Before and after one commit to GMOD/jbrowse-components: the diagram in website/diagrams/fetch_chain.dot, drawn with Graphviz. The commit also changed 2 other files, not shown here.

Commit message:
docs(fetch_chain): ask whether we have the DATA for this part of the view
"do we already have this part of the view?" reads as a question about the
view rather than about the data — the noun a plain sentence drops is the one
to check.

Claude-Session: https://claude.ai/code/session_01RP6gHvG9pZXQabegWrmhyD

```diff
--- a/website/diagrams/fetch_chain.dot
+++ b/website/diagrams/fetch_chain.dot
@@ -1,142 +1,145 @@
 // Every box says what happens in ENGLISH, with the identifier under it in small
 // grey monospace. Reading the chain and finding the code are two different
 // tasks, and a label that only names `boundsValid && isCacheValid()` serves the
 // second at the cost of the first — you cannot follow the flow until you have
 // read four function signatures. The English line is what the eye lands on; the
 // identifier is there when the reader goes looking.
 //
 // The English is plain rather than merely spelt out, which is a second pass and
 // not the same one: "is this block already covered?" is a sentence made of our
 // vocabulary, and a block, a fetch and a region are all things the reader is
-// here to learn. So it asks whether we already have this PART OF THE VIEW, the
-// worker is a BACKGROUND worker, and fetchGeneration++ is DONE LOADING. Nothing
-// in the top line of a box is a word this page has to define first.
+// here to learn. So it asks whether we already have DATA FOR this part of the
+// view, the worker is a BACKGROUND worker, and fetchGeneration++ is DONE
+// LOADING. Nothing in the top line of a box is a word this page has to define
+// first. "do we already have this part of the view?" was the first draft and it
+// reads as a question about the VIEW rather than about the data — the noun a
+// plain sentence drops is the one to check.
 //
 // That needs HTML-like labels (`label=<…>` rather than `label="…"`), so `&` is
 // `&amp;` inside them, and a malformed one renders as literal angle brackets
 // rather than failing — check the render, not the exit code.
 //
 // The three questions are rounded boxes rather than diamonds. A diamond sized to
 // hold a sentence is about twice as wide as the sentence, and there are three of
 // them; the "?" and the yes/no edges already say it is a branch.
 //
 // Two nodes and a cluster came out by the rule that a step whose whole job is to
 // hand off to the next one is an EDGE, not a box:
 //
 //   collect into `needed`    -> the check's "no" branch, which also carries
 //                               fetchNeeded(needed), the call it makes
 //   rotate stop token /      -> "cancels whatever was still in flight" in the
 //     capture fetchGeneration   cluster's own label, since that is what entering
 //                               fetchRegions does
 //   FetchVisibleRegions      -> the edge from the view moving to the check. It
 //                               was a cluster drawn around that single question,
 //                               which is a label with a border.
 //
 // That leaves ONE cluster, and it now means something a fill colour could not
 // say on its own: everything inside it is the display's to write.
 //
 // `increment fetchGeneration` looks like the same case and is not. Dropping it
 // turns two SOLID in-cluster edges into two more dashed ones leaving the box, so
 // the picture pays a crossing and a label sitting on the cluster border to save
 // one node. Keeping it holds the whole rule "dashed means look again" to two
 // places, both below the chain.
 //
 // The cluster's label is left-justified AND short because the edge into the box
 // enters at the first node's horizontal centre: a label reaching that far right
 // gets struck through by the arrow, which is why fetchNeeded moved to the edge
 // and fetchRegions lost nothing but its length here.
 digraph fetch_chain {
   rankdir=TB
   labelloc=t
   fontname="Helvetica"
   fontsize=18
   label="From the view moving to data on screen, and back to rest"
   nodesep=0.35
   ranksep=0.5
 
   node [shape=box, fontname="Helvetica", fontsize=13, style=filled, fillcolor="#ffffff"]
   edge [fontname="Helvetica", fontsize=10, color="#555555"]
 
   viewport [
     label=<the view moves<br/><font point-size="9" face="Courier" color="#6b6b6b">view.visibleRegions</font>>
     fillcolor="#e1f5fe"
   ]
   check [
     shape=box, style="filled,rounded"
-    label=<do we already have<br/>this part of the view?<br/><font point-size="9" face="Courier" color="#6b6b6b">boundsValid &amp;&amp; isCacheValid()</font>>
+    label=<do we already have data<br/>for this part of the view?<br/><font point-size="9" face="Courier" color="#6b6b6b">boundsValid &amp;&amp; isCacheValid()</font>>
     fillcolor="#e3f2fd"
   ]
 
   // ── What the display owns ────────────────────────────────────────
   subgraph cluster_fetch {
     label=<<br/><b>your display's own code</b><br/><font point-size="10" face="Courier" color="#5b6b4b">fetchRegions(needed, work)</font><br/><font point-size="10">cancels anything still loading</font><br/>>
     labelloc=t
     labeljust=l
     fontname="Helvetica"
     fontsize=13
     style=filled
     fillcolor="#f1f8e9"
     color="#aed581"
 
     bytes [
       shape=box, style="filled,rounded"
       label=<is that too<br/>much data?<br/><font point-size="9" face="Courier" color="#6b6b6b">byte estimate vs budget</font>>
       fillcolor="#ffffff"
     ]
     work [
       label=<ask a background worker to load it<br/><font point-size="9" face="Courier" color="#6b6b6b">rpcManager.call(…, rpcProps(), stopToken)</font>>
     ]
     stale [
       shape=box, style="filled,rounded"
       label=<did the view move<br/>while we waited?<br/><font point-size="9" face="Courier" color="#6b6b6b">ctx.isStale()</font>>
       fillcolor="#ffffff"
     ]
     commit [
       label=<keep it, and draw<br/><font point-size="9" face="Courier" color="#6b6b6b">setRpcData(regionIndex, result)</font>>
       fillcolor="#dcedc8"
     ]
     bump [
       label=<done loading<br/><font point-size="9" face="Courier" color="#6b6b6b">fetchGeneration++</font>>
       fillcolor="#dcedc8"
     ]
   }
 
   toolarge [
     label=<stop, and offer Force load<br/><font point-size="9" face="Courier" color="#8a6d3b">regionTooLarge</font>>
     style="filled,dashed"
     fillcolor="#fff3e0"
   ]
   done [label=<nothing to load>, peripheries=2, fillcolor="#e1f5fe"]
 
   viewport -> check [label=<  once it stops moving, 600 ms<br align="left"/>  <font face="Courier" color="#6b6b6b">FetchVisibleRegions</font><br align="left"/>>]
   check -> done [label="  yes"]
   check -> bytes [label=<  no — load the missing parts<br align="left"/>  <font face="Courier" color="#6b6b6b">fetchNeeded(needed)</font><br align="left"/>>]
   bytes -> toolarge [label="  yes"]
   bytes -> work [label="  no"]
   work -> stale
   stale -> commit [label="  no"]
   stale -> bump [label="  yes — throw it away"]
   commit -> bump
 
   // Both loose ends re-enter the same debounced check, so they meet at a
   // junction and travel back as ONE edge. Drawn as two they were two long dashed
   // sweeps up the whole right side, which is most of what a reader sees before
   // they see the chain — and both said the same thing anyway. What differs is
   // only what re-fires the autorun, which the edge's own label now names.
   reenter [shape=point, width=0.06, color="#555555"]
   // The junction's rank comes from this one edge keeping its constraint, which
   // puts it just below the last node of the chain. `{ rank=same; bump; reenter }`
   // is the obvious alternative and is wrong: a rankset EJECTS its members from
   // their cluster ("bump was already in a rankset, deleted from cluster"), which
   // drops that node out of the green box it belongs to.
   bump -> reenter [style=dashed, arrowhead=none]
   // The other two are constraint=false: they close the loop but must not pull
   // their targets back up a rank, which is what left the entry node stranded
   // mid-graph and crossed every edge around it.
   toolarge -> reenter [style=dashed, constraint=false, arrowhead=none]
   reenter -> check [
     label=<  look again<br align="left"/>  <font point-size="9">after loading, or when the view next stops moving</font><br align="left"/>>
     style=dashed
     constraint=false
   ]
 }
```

■ ■ ■ ■

# Work order:
If a line in the records above contains the word "left", copy it.

# Exercise solution:
 // The cluster's label is left-justified AND short because the edge into the box
   viewport -> check [label=<  once it stops moving, 600 ms<br align="left"/>  <font face="Courier" color="#6b6b6b">FetchVisibleRegions</font><br align="left"/>>]
   check -> bytes [label=<  no — load the missing parts<br align="left"/>  <font face="Courier" color="#6b6b6b">fetchNeeded(needed)</font><br align="left"/>>]
   // their targets back up a rank, which is what left the entry node stranded
     label=<  look again<br align="left"/>  <font point-size="9">after loading, or when the view next stops moving</font><br align="left"/>>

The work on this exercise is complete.